  • [ Yosemite ] First of all, consider that the designed landscape borrows widely from wilderness landscape. The patterns, arrangements, and cycles found in nature are things to which we are highly attuned as human beings.Many elements of the wilderness landscape are thus echoed (intentionally and not) in gardens, buildings, and other designed spaces.
  • [ San Francisco Botanical Garden (bottom) and Mt. Diablo (top) ] The forest edge, for example, is a frequent reference for landscape design. The edge is a place of transition -- from shelter to openness, from dark to light ... It ’ s such a strong reference in fact, that features of the forest edge underpin important ideas and concepts in architectural practice
  • [ Southern garden in Lexington, VA (left) and Japanese garden in Portland, OR (right) ] Our experience of place is strongly influenced by landscape.
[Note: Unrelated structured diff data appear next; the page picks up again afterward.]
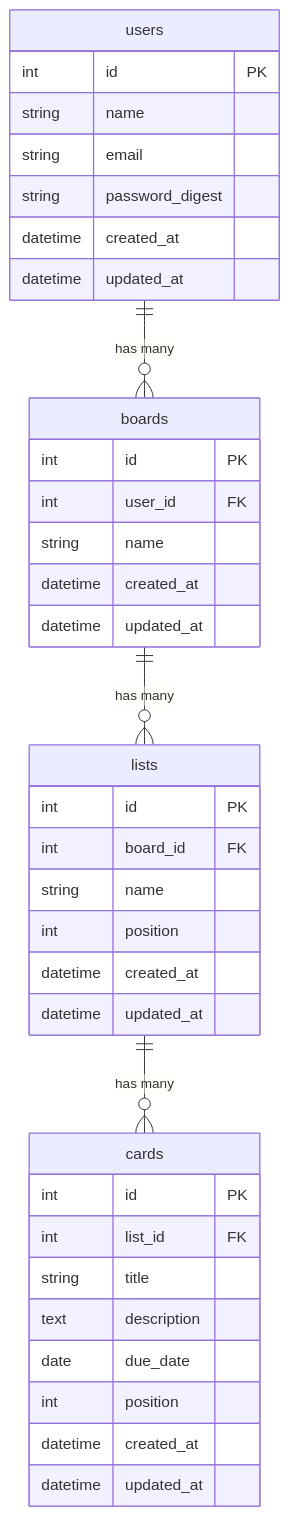
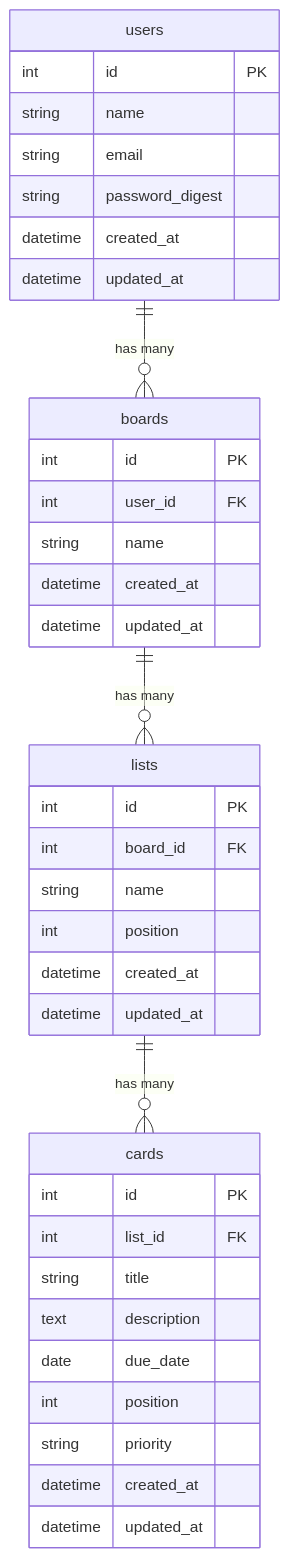
One commit to KAT-brave/TaskManagement changed the diagram in docs/database_design.md. Above: the diagram before and after it, drawn with Mermaid. The commit also changed other lines of this file and 4 other files, not shown here.

````diff
--- a/docs/database_design.md
+++ b/docs/database_design.md
@@ -13,39 +13,40 @@
 ```mermaid
 erDiagram
     users {
         int id PK
         string name
         string email
         string password_digest
         datetime created_at
         datetime updated_at
     }
     boards {
         int id PK
         int user_id FK
         string name
         datetime created_at
         datetime updated_at
     }
     lists {
         int id PK
         int board_id FK
         string name
         int position
         datetime created_at
         datetime updated_at
     }
     cards {
         int id PK
         int list_id FK
         string title
         text description
         date due_date
         int position
+        string priority
         datetime created_at
         datetime updated_at
     }
     users ||--o{ boards : "has many"
     boards ||--o{ lists : "has many"
     lists ||--o{ cards : "has many"
 ```
````
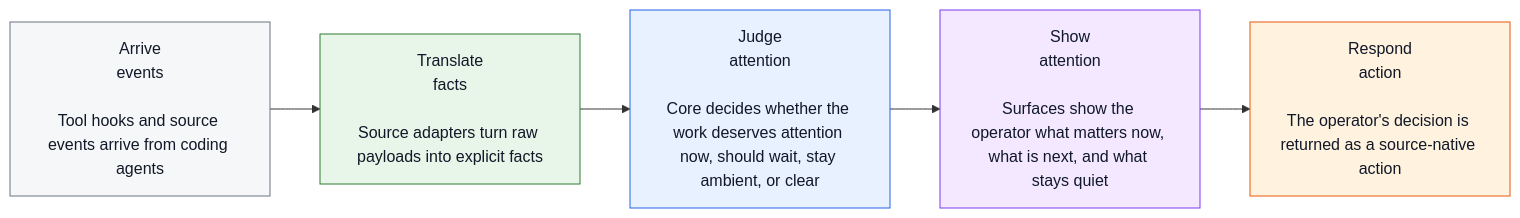
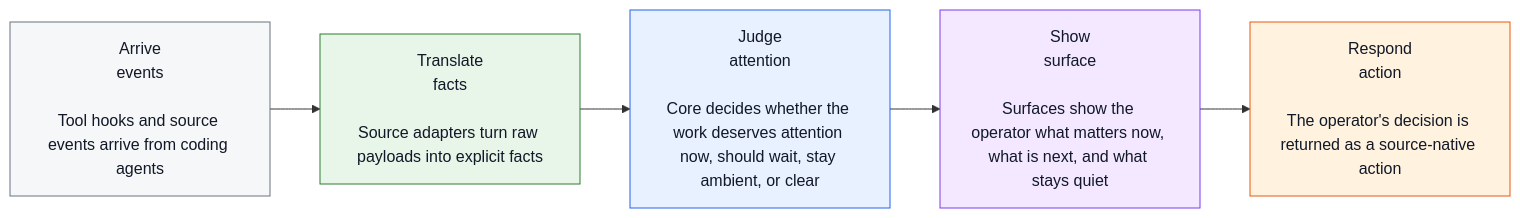
Before and after one commit to tomismeta/aperture: the first of 4 diagrams in docs/system-architecture-diagram.md, drawn with Mermaid. The commit also changed other lines of this file, not shown here.

Commit message:
docs: tighten napkin architecture labels

````diff
--- a/docs/system-architecture-diagram.md
+++ b/docs/system-architecture-diagram.md
@@ -143,22 +143,22 @@
 ```mermaid
 flowchart LR
   A["Arrive<br/>events<br/><br/>Tool hooks and source events arrive from coding agents"]
   T["Translate<br/>facts<br/><br/>Source adapters turn raw payloads into explicit facts"]
   J["Judge<br/>attention<br/><br/>Core decides whether the work deserves attention now, should wait, stay ambient, or clear"]
-  S["Show<br/>attention<br/><br/>Surfaces show the operator what matters now, what is next, and what stays quiet"]
+  S["Show<br/>surface<br/><br/>Surfaces show the operator what matters now, what is next, and what stays quiet"]
   R["Respond<br/>action<br/><br/>The operator's decision is returned as a source-native action"]
 
   A --> T --> J --> S --> R
 
   classDef source fill:#f6f7f8,stroke:#6b7280,color:#111827;
   classDef semantics fill:#e8f5e9,stroke:#2e7d32,color:#111827;
   classDef judgment fill:#e8f1ff,stroke:#2563eb,color:#111827;
   classDef state fill:#f3e8ff,stroke:#7c3aed,color:#111827;
   classDef egress fill:#fff3e0,stroke:#ea580c,color:#111827;
 
   class A source;
   class T semantics;
   class J judgment;
   class S state;
   class R egress;
 ```
````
It ’ s the feel and character of our cities, towns, and the streets we live on. Composition, order, and aesthetics reveal stories about space, how we relate to it, and the value we put on it.
  • [ Marin, California (top) vs. Loire Valley, France (bottom) ] If landscape tells a story, it can also be designed as story. An informal landscape presents a casual narrative that invites viewers to experience it organically and in any order, whereas formal landscapes function as rigid narratives that prescribe experience.
  • [ design as temporal choreography ] (“With a Wave of the Hand” © Maria Cordell) Landscape can also be designed to accommodate changes over time -- using what we might call temporal choreography. The principal material of landscape design is living, and it changes at its own pace -- with varying tempos, rhythms, and over different life spans
  • Temporal choreography has to interweave outside factors such as the diurnal rhythms that change the appearance of a design by day versus night... as well as during those special moments of transition from one into the other.
  • The tempo of seasonal change marks the passage of time with similarly dramatic effect. Tress bloom in spring, fill out with leaves in summer, show off in fall, and lose their leaves altogether in winter... significantly changing the composition and experience of a design every few months.
  • [Emeryville, CA] As the seasons change, the experience of space (and protection) also changes, as does the amount and quantity of light. We are warmed by the sun when the trees have lost their leaves in winter -- and are shaded from it by the summer canopy.
  • [Palm Springs & Atherton, CA] Place requires responsive design in landscape terms: Responding to the character, pace, and temporal effects of place. Temperature cycles, annual rainfall, and the availability of shade result in vastly different rhythms for landscapes in different places.
  • [Vancouver & Portland] One can also consider the duration of engagement with a design. Transitional spaces (left) may have only moments to make an impression, perhaps while implicitly guiding or funneling us to a specific destination ...while meditative spaces slow our pace and invite us to stop ... and linger ... and reflect ....
  • [Paris] And finally, temporal choreography seeks to design for the long term, at large time scales It asks how the design will look and be experienced -- not just in the near term, but in the next few decades, or a century from now.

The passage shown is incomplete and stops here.